Beautiful antiques in each booth
Many of the antiques at this show were priced over $600. I nearly swooned as I stepped into the arena of carefully curated pieces. Honestly, if money were no object, I would have bought almost everything there. However, since both money and downsizing were the objects, I concentrated on setting up my "booth" and keeping my eyes focused away from the beautiful pieces that surrounded me at the other booths. Sharon introduced me to each dealer and everyone welcomed me to my first show, wished me luck, and complimented my efforts at my booth set up. We had about an hour before the doors opened  and I did buy three gifts--a  linen tablecloth for me-as if  I really needed more...) a small wood writing box for Ron, and a tiny Limoges pill box for Paulette. 

Gifts purchased at dealer prices before the show opened.

These purchases set back my net profits by $105 ( I just added it up on a calculator) and I also spent $20 on porter service to unload the truck,  $85 for the show entry fee, and $15 for gas and tolls.

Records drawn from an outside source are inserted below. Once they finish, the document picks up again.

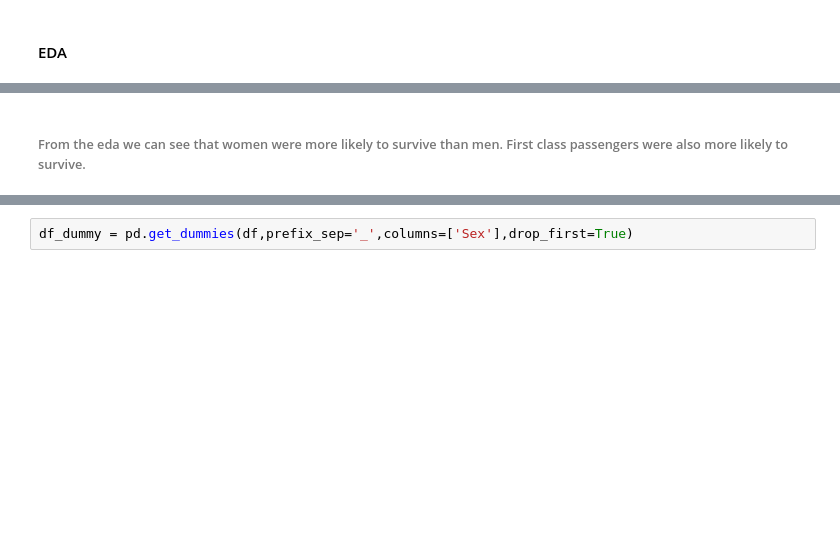
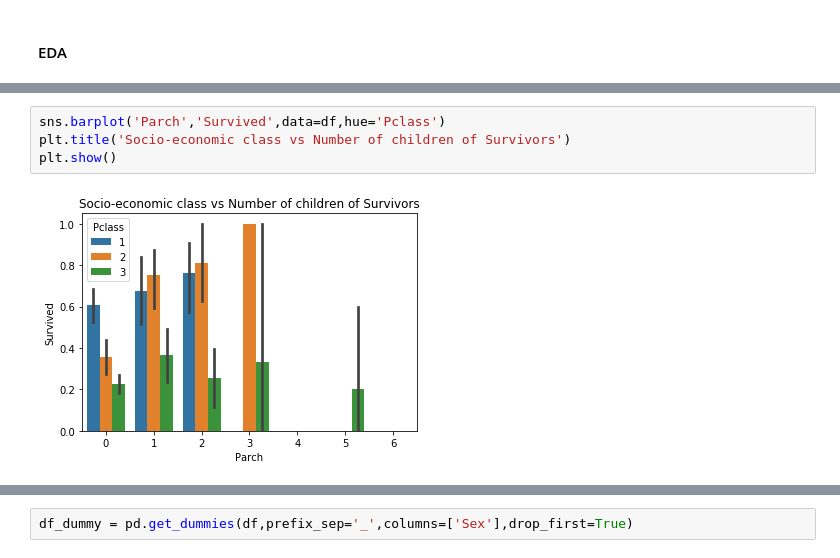
Before and after one commit to LordeUnicorn/logistic_regression, a Jupyter notebook: logistic.ipynb, the cells around one changed output, grey strips where cells are left out. Saved outputs shown, nothing was run; the diff lists cells and outputs as text; blank space fills up the shorter version.

```diff
--- a/logistic.ipynb
+++ b/logistic.ipynb
@@ -91,2 +115,6 @@ for i in df[col]:
-# %% [markdown]
-###### From the eda we can see that women were more likely to survive than men. First class passengers were also more likely to survive.
+# %%
+sns.barplot('Parch','Survived',data=df,hue='Pclass')
+plt.title('Socio-economic class vs Number of children of Survivors')
+plt.show()
+# %% [output]
+[figure, added]
```
Also changed, not shown: parts of 29 cells of this notebook.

Do the math with me-I needed to have $215 in sales before I could get out of the red.   

The next five hours flew by-I had a blast talking to each customer that wandered into my booth. I challenged them to name a price they were comfortable with for any item they wanted, and most gave me exact change after we agreed on the price,  and wrote checks, or used the credit card square! Whew. No worries after all. I made $593 in sales.  Total profit-$378 plus less items in the house. More Joy!

Sharon informed me later that some dealers had no sales and some cleared $250. She said I was the talk of the show among the vendors because my booth was busy.  It wasn't really fair, though, as I was selling most items well below fair market value, and taking huge losses on my inventory. For instance, I had purchased the wicker chaise lounge for $250 a few years ago at an antique show and sold it for $150 to a sweet 97 year old lady that bought it as a gift for a friend with a great porch in Chagrin Falls.  I'm not making my living from buying and then selling valuable antiques as the rest of the dealers were doing-many with shops and/or spaces within antique malls. Most customers inquired where my shop was located and I explained this was my first actual physical sales place but that I did have a small showcase within the Medina Antique Mall. I told them that for more than 30 plus years I had been  a public library director, not as an antique dealer. 

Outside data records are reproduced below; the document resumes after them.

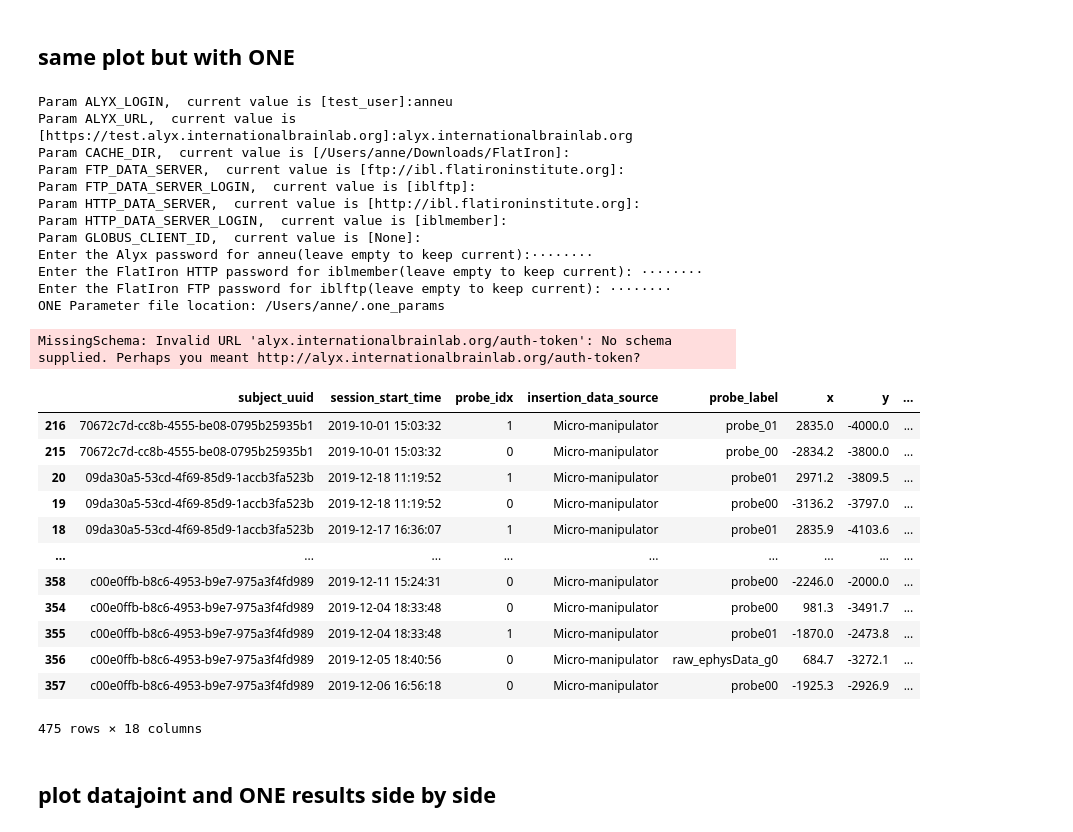
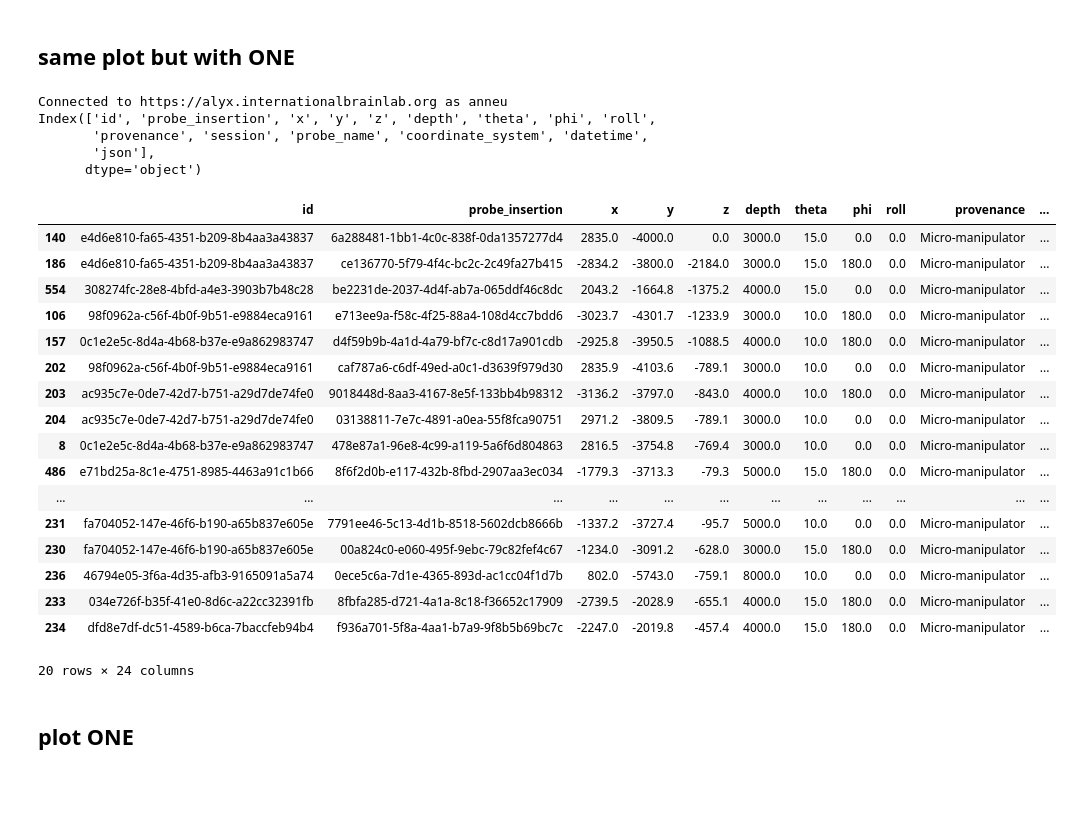
Before and after one commit to int-brain-lab/analysis, a Jupyter notebook: python/trajectories_for_histology.ipynb, the cells around one changed output. Drawn from its saved outputs; the diff is of its cells as text; code cells hidden in the pictures; blank space fills up the shorter version.

```diff
--- a/python/trajectories_for_histology.ipynb
+++ b/python/trajectories_for_histology.ipynb
@@ -90,54 +90,56 @@ from oneibl.one import ONE
 one = ONE()
 trajs = one.alyx.rest('trajectories', 'list', provenance='micro-manipulator')
 traj = pd.DataFrame(list(trajs))
+print(traj.columns)
 # %% [output]
-Param ALYX_LOGIN,  current value is [test_user]:anneu
-Param ALYX_URL,  current value is [https://test.alyx.internationalbrainlab.org]:alyx.internationalbrainlab.org
-Param CACHE_DIR,  current value is [/Users/anne/Downloads/FlatIron]:
-Param FTP_DATA_SERVER,  current value is [ftp://ibl.flatironinstitute.org]:
-Param FTP_DATA_SERVER_LOGIN,  current value is [iblftp]:
-Param HTTP_DATA_SERVER,  current value is [http://ibl.flatironinstitute.org]:
-Param HTTP_DATA_SERVER_LOGIN,  current value is [iblmember]:
-Param GLOBUS_CLIENT_ID,  current value is [None]:
-Enter the Alyx password for anneu(leave empty to keep current):········
-Enter the FlatIron HTTP password for iblmember(leave empty to keep current): ········
-Enter the FlatIron FTP password for iblftp(leave empty to keep current): ········
-ONE Parameter file location: /Users/anne/.one_params
+Connected to https://alyx.internationalbrainlab.org as anneu
+Index(['id', 'probe_insertion', 'x', 'y', 'z', 'depth', 'theta', 'phi', 'roll',
+       'provenance', 'session', 'probe_name', 'coordinate_system', 'datetime',
+       'json'],
+      dtype='object')
-MissingSchema: Invalid URL 'alyx.internationalbrainlab.org/auth-token': No schema supplied. Perhaps you meant http://alyx.internationalbrainlab.org/auth-token?
 # %%
 # get the subject info out of the 'session' column
 for kix, k in enumerate(traj.session[0].keys()):
     tmp_var = []
     for id, c in traj.iterrows():
         if k in c['session'].keys():
             tmp = c['session'][k]
         else:
             tmp = np.nan
         tmp_var.append(tmp)
         # also add the date
     traj[k] = tmp_var
 
+
+# some renaming
 traj['theta_name'] = traj['theta'].map({10:'10deg', 15:'15deg', 17:'17deg'})
-traj['probe_name'] = traj.probe_name + ', ' + traj.theta_name
+traj['depth'] = round(traj.depth, -3) # round to nearest 1000
+traj['probe_label'] = traj.probe_name + ', ' + traj.theta_name + ', ' + 'D=' + traj.depth.astype(str)
 traj['session_date'] = traj['start_time'].str[0:10]
-traj = traj.sort_values(by=['subject'])
-traj['source'] = 'one'
+
+traj['number'] = traj['number'].fillna(0)
+traj['number'] = traj['number'].astype(int)
+traj['session_date'] = traj['session_date'].astype(str) + ' / 00' + traj['number'].astype(str)
+
 traj['subject_nickname'] = traj['subject']
-traj_alyx = traj.copy()
-print(traj.columns)
+traj = traj.sort_values(by=['subject_nickname'])
+traj.head(n=20)
+# %% [output]
+|  | id | probe_insertion | x | y | z | depth | theta | phi | roll | provenance | ... |
+| 140 | e4d6e810-fa65-4351-b209-8b4aa3a43837 | 6a288481-1bb1-4c0c-838f-0da1357277d4 | 2835.0 | -4000.0 | 0.0 | 3000.0 | 15.0 | 0.0 | 0.0 | Micro-manipulator | ... |
+| 186 | e4d6e810-fa65-4351-b209-8b4aa3a43837 | ce136770-5f79-4f4c-bc2c-2c49fa27b415 | -2834.2 | -3800.0 | -2184.0 | 3000.0 | 15.0 | 180.0 | 0.0 | Micro-manipulator | ... |
+| 554 | 308274fc-28e8-4bfd-a4e3-3903b7b48c28 | be2231de-2037-4d4f-ab7a-065ddf46c8dc | 2043.2 | -1664.8 | -1375.2 | 4000.0 | 15.0 | 0.0 | 0.0 | Micro-manipulator | ... |
+| 106 | 98f0962a-c56f-4b0f-9b51-e9884eca9161 | e713ee9a-f58c-4f25-88a4-108d4cc7bdd6 | -3023.7 | -4301.7 | -1233.9 | 3000.0 | 10.0 | 180.0 | 0.0 | Micro-manipulator | ... |
+| 157 | 0c1e2e5c-8d4a-4b68-b37e-e9a862983747 | d4f59b9b-4a1d-4a79-bf7c-c8d17a901cdb | -2925.8 | -3950.5 | -1088.5 | 4000.0 | 10.0 | 180.0 | 0.0 | Micro-manipulator | ... |
+| 202 | 98f0962a-c56f-4b0f-9b51-e9884eca9161 | caf787a6-c6df-49ed-a0c1-d3639f979d30 | 2835.9 | -4103.6 | -789.1 | 3000.0 | 10.0 | 0.0 | 0.0 | Micro-manipulator | ... |
+| 203 | ac935c7e-0de7-42d7-b751-a29d7de74fe0 | 9018448d-8aa3-4167-8e5f-133bb4b98312 | -3136.2 | -3797.0 | -843.0 | 4000.0 | 10.0 | 180.0 | 0.0 | Micro-manipulator | ... |
+| 204 | ac935c7e-0de7-42d7-b751-a29d7de74fe0 | 03138811-7e7c-4891-a0ea-55f8fca90751 | 2971.2 | -3809.5 | -789.1 | 3000.0 | 10.0 | 0.0 | 0.0 | Micro-manipulator | ... |
+| 8 | 0c1e2e5c-8d4a-4b68-b37e-e9a862983747 | 478e87a1-96e8-4c99-a119-5a6f6d804863 | 2816.5 | -3754.8 | -769.4 | 3000.0 | 10.0 | 0.0 | 0.0 | Micro-manipulator | ... |
+| 486 | e71bd25a-8c1e-4751-8985-4463a91c1b66 | 8f6f2d0b-e117-432b-8fbd-2907aa3ec034 | -1779.3 | -3713.3 | -79.3 | 5000.0 | 15.0 | 180.0 | 0.0 | Micro-manipulator | ... |
+| ... | ... | ... | ... | ... | ... | ... | ... | ... | ... | ... | ... |
+| 231 | fa704052-147e-46f6-b190-a65b837e605e | 7791ee46-5c13-4d1b-8518-5602dcb8666b | -1337.2 | -3727.4 | -95.7 | 5000.0 | 10.0 | 0.0 | 0.0 | Micro-manipulator | ... |
+| 230 | fa704052-147e-46f6-b190-a65b837e605e | 00a824c0-e060-495f-9ebc-79c82fef4c67 | -1234.0 | -3091.2 | -628.0 | 3000.0 | 15.0 | 180.0 | 0.0 | Micro-manipulator | ... |
+| 236 | 46794e05-3f6a-4d35-afb3-9165091a5a74 | 0ece5c6a-7d1e-4365-893d-ac1cc04f1d7b | 802.0 | -5743.0 | -759.1 | 8000.0 | 10.0 | 0.0 | 0.0 | Micro-manipulator | ... |
+| 233 | 034e726f-b35f-41e0-8d6c-a22cc32391fb | 8fbfa285-d721-4a1a-8c18-f36652c17909 | -2739.5 | -2028.9 | -655.1 | 4000.0 | 15.0 | 180.0 | 0.0 | Micro-manipulator | ... |
+| 234 | dfd8e7df-dc51-4589-b6ca-7baccfeb94b4 | f936a701-5f8a-4aa1-b7a9-9f8b5b69bc7c | -2247.0 | -2019.8 | -457.4 | 4000.0 | 15.0 | 180.0 | 0.0 | Micro-manipulator | ... |
+20 rows × 24 columns
-# %%
-traj_dj
-# %% [output]
-|  | subject_uuid | session_start_time | probe_idx | insertion_data_source | probe_label | x | y | ... |
-| 216 | 70672c7d-cc8b-4555-be08-0795b25935b1 | 2019-10-01 15:03:32 | 1 | Micro-manipulator | probe_01 | 2835.0 | -4000.0 | ... |
-| 215 | 70672c7d-cc8b-4555-be08-0795b25935b1 | 2019-10-01 15:03:32 | 0 | Micro-manipulator | probe_00 | -2834.2 | -3800.0 | ... |
-| 20 | 09da30a5-53cd-4f69-85d9-1accb3fa523b | 2019-12-18 11:19:52 | 1 | Micro-manipulator | probe01 | 2971.2 | -3809.5 | ... |
-| 19 | 09da30a5-53cd-4f69-85d9-1accb3fa523b | 2019-12-18 11:19:52 | 0 | Micro-manipulator | probe00 | -3136.2 | -3797.0 | ... |
-| 18 | 09da30a5-53cd-4f69-85d9-1accb3fa523b | 2019-12-17 16:36:07 | 1 | Micro-manipulator | probe01 | 2835.9 | -4103.6 | ... |
-| ... | ... | ... | ... | ... | ... | ... | ... | ... |
-| 358 | c00e0ffb-b8c6-4953-b9e7-975a3f4fd989 | 2019-12-11 15:24:31 | 0 | Micro-manipulator | probe00 | -2246.0 | -2000.0 | ... |
-| 354 | c00e0ffb-b8c6-4953-b9e7-975a3f4fd989 | 2019-12-04 18:33:48 | 0 | Micro-manipulator | probe00 | 981.3 | -3491.7 | ... |
-| 355 | c00e0ffb-b8c6-4953-b9e7-975a3f4fd989 | 2019-12-04 18:33:48 | 1 | Micro-manipulator | probe01 | -1870.0 | -2473.8 | ... |
-| 356 | c00e0ffb-b8c6-4953-b9e7-975a3f4fd989 | 2019-12-05 18:40:56 | 0 | Micro-manipulator | raw_ephysData_g0 | 684.7 | -3272.1 | ... |
-| 357 | c00e0ffb-b8c6-4953-b9e7-975a3f4fd989 | 2019-12-06 16:56:18 | 0 | Micro-manipulator | probe00 | -1925.3 | -2926.9 | ... |
-475 rows × 18 columns
@@ -156,3 +146,3 @@ traj = traj.sort_values(by=['sp'])
 # %% [markdown]
-## plot datajoint and ONE results side by side
+## plot ONE
 # %%
```
Also changed, not shown: parts of 4 cells of this notebook.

There was one vintage item that I didn't sell and I was pretty happy to bring it home with me-in fact, it really is a priceless piece. It brings me Joy as I reflect on memories from my first days as an intern in grad school, and my first year working at Sandusky Library.

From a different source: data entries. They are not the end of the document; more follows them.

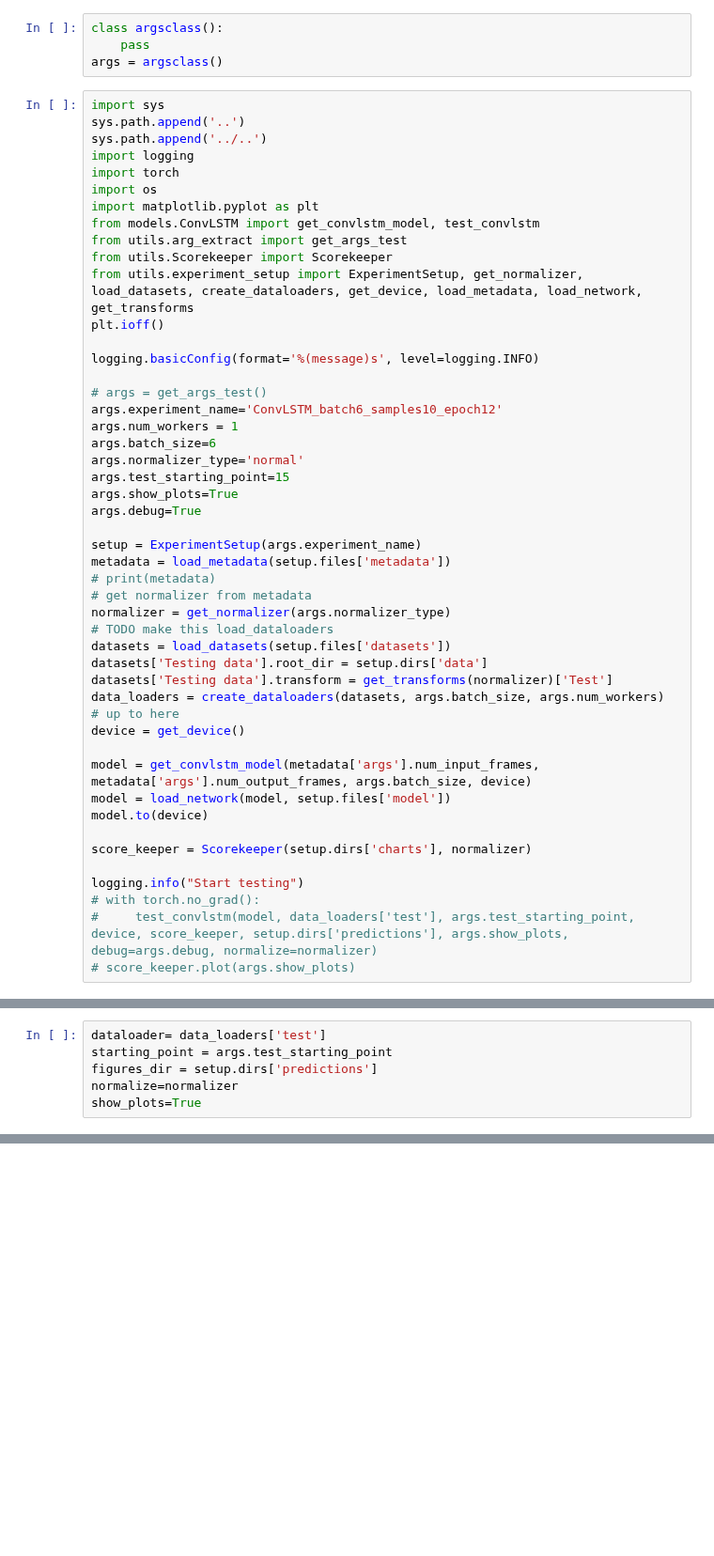
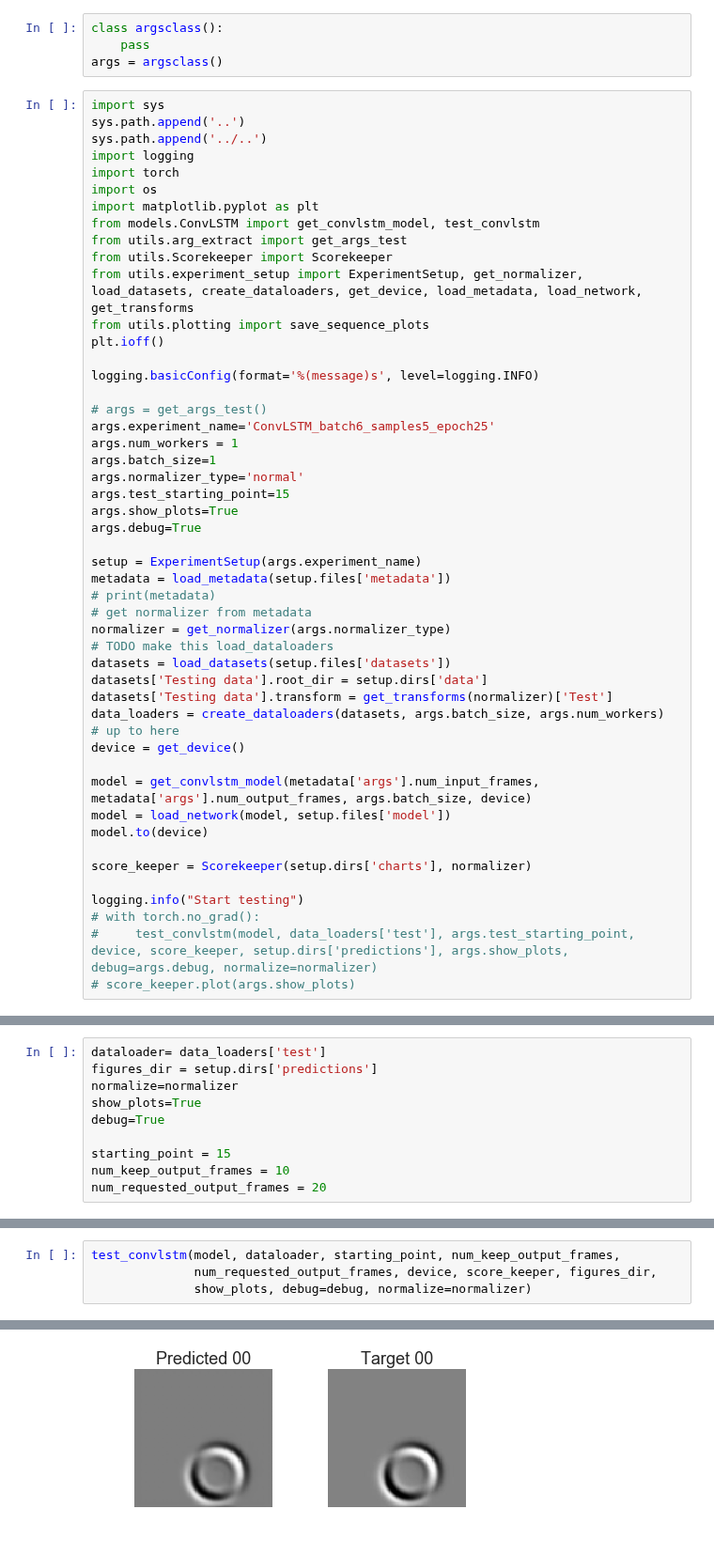
Before and after one commit to stathius/wave_propagation, a Jupyter notebook: notebooks/DEBUG .ipynb, the cells around one changed output, grey strips where cells are left out. Shown at 94% size. Drawn from its saved outputs; the diff is of its cells as text; blank space fills up the shorter version.

```diff
--- a/notebooks/DEBUG .ipynb
+++ b/notebooks/DEBUG .ipynb
@@ -14,14 +14,15 @@ from models.ConvLSTM import get_convlstm_model, test_convlstm
 from utils.arg_extract import get_args_test
 from utils.Scorekeeper import Scorekeeper
 from utils.experiment_setup import ExperimentSetup, get_normalizer, load_datasets, create_dataloaders, get_device, load_metadata, load_network, get_transforms
+from utils.plotting import save_sequence_plots
 plt.ioff()
 
 logging.basicConfig(format='%(message)s', level=logging.INFO)
 
 # args = get_args_test()
-args.experiment_name='ConvLSTM_batch6_samples10_epoch12'
+args.experiment_name='ConvLSTM_batch6_samples5_epoch25'
 args.num_workers = 1
-args.batch_size=6
+args.batch_size=1
 args.normalizer_type='normal'
 args.test_starting_point=15
 args.show_plots=True
@@ -58,7 +59,11 @@ use CPU
 Start testing
 # %%
 dataloader= data_loaders['test']
-starting_point = args.test_starting_point
 figures_dir = setup.dirs['predictions']
 normalize=normalizer
 show_plots=True
+debug=True
+
+starting_point = 15
+num_keep_output_frames = 10
+num_requested_output_frames = 20
@@ -67,0 +70,5 @@ show_plots=True
+# %%
+test_convlstm(model, dataloader, starting_point, num_keep_output_frames,
+              num_requested_output_frames, device, score_keeper, figures_dir,
+              show_plots, debug=debug, normalize=normalizer)
+# %% [output]
@@ -67,0 +76 @@ show_plots=True
+[figure, added]
```
Also changed, not shown: parts of 17 cells of this notebook.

Card catalog-Rods missing.

Yep, it is a card catalog. I spent hours typing cards, with regulation spacing, complete with See Also cards, Subject Cards, Title cards, and Author cards for each book purchased. That makes me an antique, too,  as  I'll be 62 in a few days.

I need to take a break from this unnatural downsizing task and plan to spend the summer relaxing on our front and back porches, on Paulie's front porch, and under our awnings at the campsite in Bellevue. It is best to pace oneself, don't you think?